▶ RECORDS
────────────────────
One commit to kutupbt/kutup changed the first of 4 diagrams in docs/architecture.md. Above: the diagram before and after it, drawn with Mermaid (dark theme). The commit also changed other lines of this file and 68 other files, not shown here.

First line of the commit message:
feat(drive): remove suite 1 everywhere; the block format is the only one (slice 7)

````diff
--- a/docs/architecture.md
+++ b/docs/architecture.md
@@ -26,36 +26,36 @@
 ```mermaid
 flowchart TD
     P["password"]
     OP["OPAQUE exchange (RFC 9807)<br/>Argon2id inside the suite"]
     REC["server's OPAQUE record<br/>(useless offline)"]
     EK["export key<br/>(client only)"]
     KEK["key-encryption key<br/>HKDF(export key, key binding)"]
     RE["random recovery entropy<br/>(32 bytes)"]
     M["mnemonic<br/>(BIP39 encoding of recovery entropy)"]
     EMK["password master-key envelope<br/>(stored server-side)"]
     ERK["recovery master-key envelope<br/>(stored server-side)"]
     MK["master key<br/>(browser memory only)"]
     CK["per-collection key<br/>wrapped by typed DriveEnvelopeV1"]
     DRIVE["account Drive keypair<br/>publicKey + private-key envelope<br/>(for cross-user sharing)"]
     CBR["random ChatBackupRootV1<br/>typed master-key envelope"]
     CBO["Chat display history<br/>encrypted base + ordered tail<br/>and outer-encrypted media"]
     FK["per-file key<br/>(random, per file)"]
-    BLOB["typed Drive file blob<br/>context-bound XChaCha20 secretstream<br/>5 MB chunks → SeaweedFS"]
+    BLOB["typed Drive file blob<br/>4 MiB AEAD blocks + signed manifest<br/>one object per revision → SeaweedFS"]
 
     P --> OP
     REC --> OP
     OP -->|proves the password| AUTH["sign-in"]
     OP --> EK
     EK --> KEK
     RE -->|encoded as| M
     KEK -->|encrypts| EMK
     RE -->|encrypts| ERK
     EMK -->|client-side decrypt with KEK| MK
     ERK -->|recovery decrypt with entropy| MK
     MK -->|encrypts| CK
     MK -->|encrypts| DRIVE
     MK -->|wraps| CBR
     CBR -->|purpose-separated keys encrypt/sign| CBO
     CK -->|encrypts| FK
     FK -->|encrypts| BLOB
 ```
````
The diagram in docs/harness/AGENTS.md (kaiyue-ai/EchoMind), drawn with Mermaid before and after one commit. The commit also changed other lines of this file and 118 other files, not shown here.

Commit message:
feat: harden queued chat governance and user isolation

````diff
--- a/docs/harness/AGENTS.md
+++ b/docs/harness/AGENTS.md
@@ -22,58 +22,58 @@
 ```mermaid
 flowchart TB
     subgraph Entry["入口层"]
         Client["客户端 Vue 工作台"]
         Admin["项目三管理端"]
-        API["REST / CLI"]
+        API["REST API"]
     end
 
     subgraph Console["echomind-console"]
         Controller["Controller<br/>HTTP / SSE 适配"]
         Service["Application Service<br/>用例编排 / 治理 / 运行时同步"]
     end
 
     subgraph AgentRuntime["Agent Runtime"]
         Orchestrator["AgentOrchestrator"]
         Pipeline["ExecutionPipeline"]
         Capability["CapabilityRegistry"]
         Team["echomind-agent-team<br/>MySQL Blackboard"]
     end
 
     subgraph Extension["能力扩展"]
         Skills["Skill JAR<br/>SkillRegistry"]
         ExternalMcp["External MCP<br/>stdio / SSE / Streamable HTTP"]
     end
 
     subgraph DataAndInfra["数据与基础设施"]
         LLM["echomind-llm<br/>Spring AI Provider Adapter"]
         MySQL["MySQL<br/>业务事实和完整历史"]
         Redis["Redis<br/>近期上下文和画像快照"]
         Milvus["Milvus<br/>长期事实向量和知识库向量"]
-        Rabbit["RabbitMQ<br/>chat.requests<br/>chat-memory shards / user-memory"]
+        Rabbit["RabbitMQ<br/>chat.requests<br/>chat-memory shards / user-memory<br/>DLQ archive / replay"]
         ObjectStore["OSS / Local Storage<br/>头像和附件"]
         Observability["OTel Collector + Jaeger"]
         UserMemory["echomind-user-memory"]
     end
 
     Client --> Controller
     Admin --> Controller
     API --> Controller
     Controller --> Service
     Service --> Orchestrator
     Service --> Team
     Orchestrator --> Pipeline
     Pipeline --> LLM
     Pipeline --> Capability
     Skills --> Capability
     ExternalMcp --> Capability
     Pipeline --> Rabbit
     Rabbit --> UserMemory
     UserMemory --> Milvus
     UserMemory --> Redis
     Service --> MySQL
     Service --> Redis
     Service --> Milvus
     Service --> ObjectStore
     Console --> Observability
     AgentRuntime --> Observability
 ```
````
────────────────────
Beginning at the line containing "Service --> Orchestrator", repeat each line exactly through the last line of the entries, and include no other lines.

▶ RESPONSE AREA
     Service --> Orchestrator
     Service --> Team
     Orchestrator --> Pipeline
     Pipeline --> LLM
     Pipeline --> Capability
     Skills --> Capability
     ExternalMcp --> Capability
     Pipeline --> Rabbit
     Rabbit --> UserMemory
     UserMemory --> Milvus
     UserMemory --> Redis
     Service --> MySQL
     Service --> Redis
     Service --> Milvus
     Service --> ObjectStore
     Console --> Observability
     AgentRuntime --> Observability
 ```
````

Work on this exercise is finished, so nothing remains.